SPARC changed the marketplace in other ways, too, said McNealy.
For instance, it was the first microprocessor to have all of its computers shipping with internet protocol suite TCP/IP. “Seems obvious now, like duh, but back in the mid 80’s TCP/IP was competing with IPX (Internetwork Packet Exchange), LAN manager, Token Ring and all the other architectures out there for networking,” he said.
Sun decided to run Open Unix on its new platform, which McNealy called a “natural and obvious win.” On top of that, the team placed the RISC architecture and all the performance that offered.
But the platform only really took off when Sun launched the SPARC station 1 at $49.95, a price point decision McNealy said brought about a “magic cocktail” that blew the market away.
Taking a stab at chip rival, Intel, McNealy said it had never made sense for Sun to separate hardware and software, the way Microsoft is separate from the x86 chip maker. McNealy said such an approach led to “huge issues” and claimed performance had never been Intel’s key priority, or most aggressive growth path.
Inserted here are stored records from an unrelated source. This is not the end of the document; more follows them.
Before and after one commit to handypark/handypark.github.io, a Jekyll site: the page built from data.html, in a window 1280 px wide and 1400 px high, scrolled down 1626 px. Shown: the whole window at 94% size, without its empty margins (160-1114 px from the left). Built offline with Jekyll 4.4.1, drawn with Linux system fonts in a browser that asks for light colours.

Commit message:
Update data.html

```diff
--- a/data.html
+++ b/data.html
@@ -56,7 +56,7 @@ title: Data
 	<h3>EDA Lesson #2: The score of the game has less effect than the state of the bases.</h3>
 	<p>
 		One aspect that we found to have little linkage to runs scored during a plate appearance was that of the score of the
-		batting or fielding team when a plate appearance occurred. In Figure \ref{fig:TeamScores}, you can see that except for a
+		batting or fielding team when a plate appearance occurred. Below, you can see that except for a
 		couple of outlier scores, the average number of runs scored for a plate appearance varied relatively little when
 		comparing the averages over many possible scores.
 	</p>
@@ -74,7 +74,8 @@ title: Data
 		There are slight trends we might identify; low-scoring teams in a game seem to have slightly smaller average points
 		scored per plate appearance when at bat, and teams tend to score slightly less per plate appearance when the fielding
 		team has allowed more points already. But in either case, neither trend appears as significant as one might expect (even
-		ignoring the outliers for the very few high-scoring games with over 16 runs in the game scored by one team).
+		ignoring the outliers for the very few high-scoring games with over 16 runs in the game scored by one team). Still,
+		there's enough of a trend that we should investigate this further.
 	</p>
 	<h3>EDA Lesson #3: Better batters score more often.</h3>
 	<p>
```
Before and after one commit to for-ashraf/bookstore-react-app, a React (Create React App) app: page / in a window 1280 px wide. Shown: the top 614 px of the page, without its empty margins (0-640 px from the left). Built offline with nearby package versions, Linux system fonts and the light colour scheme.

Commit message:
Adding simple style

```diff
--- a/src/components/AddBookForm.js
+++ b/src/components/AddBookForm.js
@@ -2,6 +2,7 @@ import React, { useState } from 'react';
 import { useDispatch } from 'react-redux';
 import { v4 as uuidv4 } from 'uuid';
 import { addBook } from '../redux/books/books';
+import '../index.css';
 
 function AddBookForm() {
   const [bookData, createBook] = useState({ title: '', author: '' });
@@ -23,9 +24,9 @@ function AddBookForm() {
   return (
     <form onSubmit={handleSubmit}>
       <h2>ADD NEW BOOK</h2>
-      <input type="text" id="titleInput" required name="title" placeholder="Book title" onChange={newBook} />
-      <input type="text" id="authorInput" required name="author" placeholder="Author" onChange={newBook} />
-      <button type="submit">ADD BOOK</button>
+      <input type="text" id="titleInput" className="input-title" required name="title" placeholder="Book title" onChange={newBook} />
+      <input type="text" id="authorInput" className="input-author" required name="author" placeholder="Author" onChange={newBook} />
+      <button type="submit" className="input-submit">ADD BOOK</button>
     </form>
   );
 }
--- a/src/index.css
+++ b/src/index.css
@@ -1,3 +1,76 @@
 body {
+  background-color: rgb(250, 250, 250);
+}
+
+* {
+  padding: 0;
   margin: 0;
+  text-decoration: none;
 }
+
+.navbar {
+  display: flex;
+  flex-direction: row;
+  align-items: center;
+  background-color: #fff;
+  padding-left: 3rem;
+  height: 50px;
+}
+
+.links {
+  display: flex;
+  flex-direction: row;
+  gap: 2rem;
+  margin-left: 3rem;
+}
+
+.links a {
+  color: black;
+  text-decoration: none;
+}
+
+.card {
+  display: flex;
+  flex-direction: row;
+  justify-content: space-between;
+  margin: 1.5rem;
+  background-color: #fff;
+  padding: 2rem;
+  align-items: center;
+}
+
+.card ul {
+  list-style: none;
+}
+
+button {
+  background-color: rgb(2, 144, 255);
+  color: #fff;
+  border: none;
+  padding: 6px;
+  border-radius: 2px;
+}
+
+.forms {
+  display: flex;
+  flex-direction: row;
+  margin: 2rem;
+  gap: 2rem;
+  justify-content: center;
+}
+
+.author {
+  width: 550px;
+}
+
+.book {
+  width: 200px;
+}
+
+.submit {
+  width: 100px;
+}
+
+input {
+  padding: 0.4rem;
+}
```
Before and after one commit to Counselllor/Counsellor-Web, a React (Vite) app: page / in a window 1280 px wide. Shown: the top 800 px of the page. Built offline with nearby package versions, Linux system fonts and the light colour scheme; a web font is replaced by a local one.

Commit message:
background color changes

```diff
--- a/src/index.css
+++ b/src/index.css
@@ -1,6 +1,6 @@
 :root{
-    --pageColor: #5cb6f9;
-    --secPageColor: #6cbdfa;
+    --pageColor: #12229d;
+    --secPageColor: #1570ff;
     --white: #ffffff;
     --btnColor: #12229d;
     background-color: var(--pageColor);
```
“We always called ourselves Sun MicroSystems. Not Sun Microsoft or Sun Microchip,” he said, defending the importance of the holistic system.
“That’s the advantage Oracle has now, being able to go all the way through to the applications, the middleware, the database and the entire stack.”
"We used to call it 'The network is the computer.' Now it's called ‘the cloud’” he added wryly.
John Fowler, executive VP of systems at Oracle, tied up the event with an echoing of Hurd’s opening assessments.
“Larry [Ellison] has got silicon on the brain, and an unhealthy obsession with hardware,” he said, adding, “I know Larry likes hardware, because he has planes, boats and cars.”
Larry Ellison is a legend in his own mind.
Talk about someone with a god complex. If Mark Hurd does for Oracle what he did for HP, then I think Oracle will become even more irrelevent to modern technology.
Just my opinion.
Hurd was actually quite a funny guy at the presentation yesterday, but you're right that funny does not a good businessman make.
Oracle is no slouch of a company though, and it seems to be taking its acquisition of Sun seriously,so it could yield some promising results.
IBM has the benefit of a captive foundry, so they can produce unique technology for their microprocessors. Oracle doesn't have that advantage... but then, Larry Ellison is one of the few people who has a bank account as large as his ambitions, so maybe things could get interesting.
Join our online Radio Show on Friday 11th July starting at 2:00pm Eastern, when EETimes editor of all things fun and interesting, Max Maxfield, and embedded systems expert, Jack Ganssle, will debate as to just what is, and is not, and embedded system.